From Wikipedia:

“The impresarios and brothers Lew Grade and Bernard Delfont (born Winogradsky) moved to the Boundary Estate in 1914, from nearby Brick Lane and attended Rochelle Street School. At that time, 90% of children attending the school spoke Yiddish.”

Sir Charles Clore (26 December 1904 – 26 July 1979) at 2:12. Clore was of Lithuanian Jewish background, the son of Israel Clore, a Whitechapel tailor who had emigrated to London, and later to Israel. The Clore Gallery at Tate Britain in London, which houses the world’s largest collection of the works of J. M. W. Turner, was built in 1980–87 with £6 million from Clore and his daughter and £1.8 million from the British government. At 2:46 https://www.geni.com/people/David-Clore/6000000018156240371 http://www.uniset.ca/other/cs5/1984STC609.html

From: A History of the County of Middlesex: Volume 11, Stepney, Bethnal Green. Originally published by Victoria County History (1998):

“Rochelle Street. Opened 1879 as Shoreditch Nichol St. bd. in new bldg. for 312 B, 312 G, 363 I to replace Nichol St. ragged. Rebuilt as tall, red-brick and stone bldg. under Boundary St. scheme 1898, when renamed after new Rochelle St. Accn. 1908: 270 B, 270 G, 363 I; a.a. 241 B, 250 G, 284 I. Accn. for I reduced to 294 in 1909. Reorg. 1929 for 228 JB, 200 JG, 190 I. ‘Almost entirely Jewish’ 1930. Alumni inc. Louis and Bernard Grade and Chas. Clore. I dept. closed 1933. Closed during Second World War and later reopened as special sch. (below).

Rochelle Primary, Arnold Circus. L.C.C. in 1947 planned sch. for deaf in new and enlarged bldg. on site of former bd. sch. Instead prim. sch. for educationally subnormal opened by 1951 and closed 1976.”


Virginia Primary School, Virginia Road, London E2

Image: “Virginia Primary School, Arnold Circus: London School Board design of 1875 with later alterations. A classic three-decker designed by E.H.Robson.” (Wikipedia)

From: A History of the County of Middlesex: Volume 11, Stepney, Bethnal Green. Originally published by Victoria County History (1998):

“Virginia Primary, Virginia Rd. Opened 1875 as New Castle St. bd. for 156 B, 161 G, 270 I. Enlarged and reorg. 1887 for 210 B, 260 G in old bldg. and 360 JM, 469 I in new bldg. a.a. 1887: 541. Renamed Virginia Rd. 1899 as part of Boundary St. rebuilding scheme. By 1901 many Jewish children. a.a. 1908: 204 B, 225 G, 299 JM, 373 I. JM dept. closed 1913. Reorg. 1932 for 464 SM, 323 I; a.a. 274 SM, 189 I; ‘almost entirely Jewish’. Roll 1944: 330 M & I. After war reorg. as primary sch. Special English teaching needed; turnover of 15 supply teachers in 3 months 1968. Roll 1988: 228 JM & I.”
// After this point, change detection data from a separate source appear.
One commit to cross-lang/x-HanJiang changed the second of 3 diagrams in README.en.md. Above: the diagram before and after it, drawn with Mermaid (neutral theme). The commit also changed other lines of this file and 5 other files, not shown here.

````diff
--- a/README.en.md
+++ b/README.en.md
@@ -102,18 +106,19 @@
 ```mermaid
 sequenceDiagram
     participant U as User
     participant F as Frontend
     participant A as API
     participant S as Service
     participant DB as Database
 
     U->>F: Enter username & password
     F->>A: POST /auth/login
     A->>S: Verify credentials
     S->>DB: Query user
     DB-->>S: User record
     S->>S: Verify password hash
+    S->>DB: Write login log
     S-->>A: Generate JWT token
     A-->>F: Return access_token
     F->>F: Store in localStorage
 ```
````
From the Historic England entry:

“GV II 1899. Yellow stock brick with red brick dressings. Slate roof. Three storeys. Centre portion of ten paired sashes with additional top lights. Flanking wings under coped gables, each with two pairs of windows. String courses at sill heights, paired windows separated by red brick buttresses with stone caps. Rear facade to Virginia Street gabled with off centre tower under hipped roof with finial.”

Built as Schoolkeeper’s house?
View from school towards Shoreditch Church

“He was comfortable in his skin and interested in you.”


Image: “Safety Last! is a 1923 American silent romantic-comedy film starring Harold Lloyd. It includes one of the most famous images from the silent-film era: Lloyd clutching the hands of a large clock as he dangles from the outside of a skyscraper above moving traffic. The film was highly successful and critically hailed, and it cemented Lloyd’s status as a major figure in early motion pictures. It is still popular at revivals, and it is viewed today as one of the great film comedies.” (Wikipedia)

[from an obituary for Gloria Lloyd, eldest child of Harold and Mildred Lloyd, in The Independent: “In 1950, Gloria’s wedding took place by the fountain on the great lawn at Greenacres. The marriage didn’t last, and with Gloria spending longer and longer times abroad, *her daughter Suzanne was brought up by Harold and Mildred. Suzanne grew up to oversee the Harold Lloyd Trust and Harold Lloyd Entertainment.”]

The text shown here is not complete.